My Fiat 124 Spider Took Its First Steps Five Floors Above Turin
One of the best/worst cars I ever let go of was a ’74 Fiat 124 Spider. I found it for free one day on Craigslist, the owner was sending it to the crusher in the morning and wanted to let someone have an opportunity to save it. I didn’t really want it, but I sat in front of my monitor staring at its happy, oblivious little smile and became overwhelmed by a creeping sadness—it might as well has been a fuzzy puppydog, so strong is my illness for crappy old cars. A single Ben Franklin ($75 for a trailer rental, $25 in gas guzzled by my father-in-law’s fantastic big block ’72 Chevy C20) and fifty miles later I was the proud new owner of an Italian sports car—it even ran, and well! I won’t go into the details of my ownership history here, but suffice it to say it supplied me with insane, laugh-out-loud fun and gut-wrenching anger and headaches in equal measure, frequently during the course of one trip.
One of the coolest things about that car (besides a laundry list of more meta qualities like how it drove and what it had under the hood), was where it was built—mine came from Lingotto, Turin. Constructed over the course of seven years, the first-ever car built at Fabbrica Lingotto turned its wheels on the factory roof in 1923—yep, the roof.
Designed as a one long, uninterrupted production line, Lingotto was comprised of five winding floors in an oval shape. Raw materials would enter on the first floor, and slowly make their way up from station-to-station until finally emerging on the facility’s rooftop, where a banked, looping test track was built to shakedown these factory-fresh Fiats. It was an elegant and incredibly novel way of doing things, and earned both Fiat and its designer, a young Matté Trucco, the admiration of the world, with Modernist great Le Corbusier calling it “one of the most impressive sights in industry”.
Over 80 different models were built at Lingotto over its near-sixty-year operating history, among them tiny, iconic Topolino. Fiat eventually retired the factory in 1982, the ever-growing complexity of cars necessitating more modern facilities. Long a treasured historical and cultural icon by that point, the 16,000,000-square-foot site was turned into a commerce and entertainment complex in 1989, and now features a shopping mall, a concert hall, a theatre, a convention center, hotels, and quite appropriately, the Automotive Engineering program of Turin Polytechnic’s headquarters. The best part? Its track was retained, and on the rare occasion still hosts parade events where cars are run.
Sometimes I walk into my garage and spot the oil stain left by my dear, departed old Spider (she went on to a thoroughly nice guy who restored her with his teenage son) and reminisce about the good/bad old times we had together.

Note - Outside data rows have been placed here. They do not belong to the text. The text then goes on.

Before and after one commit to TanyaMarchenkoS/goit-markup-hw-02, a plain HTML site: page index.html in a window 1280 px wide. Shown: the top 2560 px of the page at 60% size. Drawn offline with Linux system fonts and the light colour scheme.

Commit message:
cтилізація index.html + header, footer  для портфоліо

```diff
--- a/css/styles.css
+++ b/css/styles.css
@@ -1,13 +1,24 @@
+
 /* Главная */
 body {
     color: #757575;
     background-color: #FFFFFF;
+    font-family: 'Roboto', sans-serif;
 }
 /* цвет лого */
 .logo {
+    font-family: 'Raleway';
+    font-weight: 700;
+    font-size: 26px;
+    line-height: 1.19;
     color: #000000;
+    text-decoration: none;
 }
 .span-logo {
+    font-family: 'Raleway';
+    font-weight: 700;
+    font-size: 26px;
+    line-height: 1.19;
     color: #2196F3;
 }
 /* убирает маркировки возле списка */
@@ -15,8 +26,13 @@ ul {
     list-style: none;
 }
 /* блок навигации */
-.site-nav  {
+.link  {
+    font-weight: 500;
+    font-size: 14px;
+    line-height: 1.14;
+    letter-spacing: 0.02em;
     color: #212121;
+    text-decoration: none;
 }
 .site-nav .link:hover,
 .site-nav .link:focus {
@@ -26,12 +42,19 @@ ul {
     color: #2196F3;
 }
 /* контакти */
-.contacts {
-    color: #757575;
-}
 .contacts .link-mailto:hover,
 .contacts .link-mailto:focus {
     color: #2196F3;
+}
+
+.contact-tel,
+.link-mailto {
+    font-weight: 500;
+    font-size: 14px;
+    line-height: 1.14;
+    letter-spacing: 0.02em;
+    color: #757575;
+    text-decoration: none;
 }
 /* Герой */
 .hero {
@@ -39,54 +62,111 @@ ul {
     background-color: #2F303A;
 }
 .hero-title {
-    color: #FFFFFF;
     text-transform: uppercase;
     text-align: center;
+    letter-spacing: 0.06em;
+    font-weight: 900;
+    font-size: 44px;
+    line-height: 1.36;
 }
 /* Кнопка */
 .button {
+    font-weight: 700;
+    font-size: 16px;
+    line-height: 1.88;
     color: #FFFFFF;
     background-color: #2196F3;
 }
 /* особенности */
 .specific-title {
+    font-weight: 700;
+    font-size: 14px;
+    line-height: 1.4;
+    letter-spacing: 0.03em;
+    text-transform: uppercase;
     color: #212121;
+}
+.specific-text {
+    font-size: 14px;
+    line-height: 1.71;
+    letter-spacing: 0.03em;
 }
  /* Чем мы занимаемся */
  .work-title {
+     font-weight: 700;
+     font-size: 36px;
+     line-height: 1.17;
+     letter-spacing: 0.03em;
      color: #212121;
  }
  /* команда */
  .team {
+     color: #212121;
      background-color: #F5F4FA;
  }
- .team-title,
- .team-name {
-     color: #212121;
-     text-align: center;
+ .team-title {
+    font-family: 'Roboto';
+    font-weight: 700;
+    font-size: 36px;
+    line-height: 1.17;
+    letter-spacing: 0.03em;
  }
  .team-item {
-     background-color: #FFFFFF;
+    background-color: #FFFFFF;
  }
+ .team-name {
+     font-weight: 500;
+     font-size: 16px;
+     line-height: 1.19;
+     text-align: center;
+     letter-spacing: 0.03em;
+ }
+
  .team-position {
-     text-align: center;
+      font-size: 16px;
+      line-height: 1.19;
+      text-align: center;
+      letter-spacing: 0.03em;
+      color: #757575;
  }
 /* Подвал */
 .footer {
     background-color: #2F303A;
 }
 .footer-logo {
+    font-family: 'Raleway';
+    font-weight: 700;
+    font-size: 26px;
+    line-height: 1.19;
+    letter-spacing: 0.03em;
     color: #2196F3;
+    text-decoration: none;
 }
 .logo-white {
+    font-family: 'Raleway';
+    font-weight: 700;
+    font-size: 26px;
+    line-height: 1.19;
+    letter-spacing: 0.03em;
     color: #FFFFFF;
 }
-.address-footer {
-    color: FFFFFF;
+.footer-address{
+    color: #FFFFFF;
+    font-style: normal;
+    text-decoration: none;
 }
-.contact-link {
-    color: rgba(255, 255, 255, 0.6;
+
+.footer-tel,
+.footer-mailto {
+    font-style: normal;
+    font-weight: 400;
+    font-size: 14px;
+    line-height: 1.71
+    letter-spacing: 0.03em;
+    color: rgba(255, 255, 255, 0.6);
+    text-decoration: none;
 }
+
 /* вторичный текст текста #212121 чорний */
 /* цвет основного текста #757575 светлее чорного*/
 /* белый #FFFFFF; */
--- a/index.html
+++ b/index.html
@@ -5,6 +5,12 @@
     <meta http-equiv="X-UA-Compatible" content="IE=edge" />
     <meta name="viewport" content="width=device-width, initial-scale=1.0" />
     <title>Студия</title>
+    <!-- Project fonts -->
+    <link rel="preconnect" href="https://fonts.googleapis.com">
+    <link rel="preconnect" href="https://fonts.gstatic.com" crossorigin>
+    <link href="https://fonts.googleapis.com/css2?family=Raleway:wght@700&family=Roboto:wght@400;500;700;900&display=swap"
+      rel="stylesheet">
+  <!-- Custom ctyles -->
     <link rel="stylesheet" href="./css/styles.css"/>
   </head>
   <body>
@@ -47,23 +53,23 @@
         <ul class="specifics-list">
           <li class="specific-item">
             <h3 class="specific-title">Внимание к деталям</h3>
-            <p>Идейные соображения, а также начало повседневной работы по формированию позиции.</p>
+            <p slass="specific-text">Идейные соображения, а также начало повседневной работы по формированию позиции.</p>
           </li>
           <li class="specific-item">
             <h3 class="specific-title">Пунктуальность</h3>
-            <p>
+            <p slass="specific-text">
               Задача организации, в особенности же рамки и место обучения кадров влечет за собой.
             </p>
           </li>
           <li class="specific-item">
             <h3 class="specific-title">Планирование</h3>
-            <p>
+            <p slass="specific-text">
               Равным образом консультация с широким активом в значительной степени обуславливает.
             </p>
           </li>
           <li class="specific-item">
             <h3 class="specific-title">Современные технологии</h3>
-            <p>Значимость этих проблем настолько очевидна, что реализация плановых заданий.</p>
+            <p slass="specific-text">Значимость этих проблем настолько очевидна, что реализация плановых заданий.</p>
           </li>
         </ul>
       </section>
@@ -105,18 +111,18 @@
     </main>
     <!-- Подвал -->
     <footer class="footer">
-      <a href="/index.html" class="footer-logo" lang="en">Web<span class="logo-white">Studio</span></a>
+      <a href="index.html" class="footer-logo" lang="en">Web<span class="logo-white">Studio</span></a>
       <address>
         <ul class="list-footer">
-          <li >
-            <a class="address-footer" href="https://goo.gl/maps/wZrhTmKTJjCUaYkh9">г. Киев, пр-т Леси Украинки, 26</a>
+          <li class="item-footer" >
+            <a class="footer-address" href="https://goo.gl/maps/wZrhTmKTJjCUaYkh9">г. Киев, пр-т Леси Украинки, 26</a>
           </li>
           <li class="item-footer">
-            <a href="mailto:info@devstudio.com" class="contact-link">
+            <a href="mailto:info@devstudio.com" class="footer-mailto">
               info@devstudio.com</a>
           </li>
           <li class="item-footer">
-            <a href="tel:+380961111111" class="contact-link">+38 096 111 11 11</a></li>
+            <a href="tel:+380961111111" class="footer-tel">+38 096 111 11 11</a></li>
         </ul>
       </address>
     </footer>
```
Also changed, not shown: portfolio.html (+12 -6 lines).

I frequently then start to picture how she began her life as a collection of not-yet-rusted metal at the bottom of a great, spiraling concrete monster half a world away, and how the first time she was ever ran through the gears was some 70 feet above the skyline of Turin, her azzurro paint sparkling in the sun and off the windows of neighboring high rises, visible to office workers and city dwellers alike.
Damn I miss that car.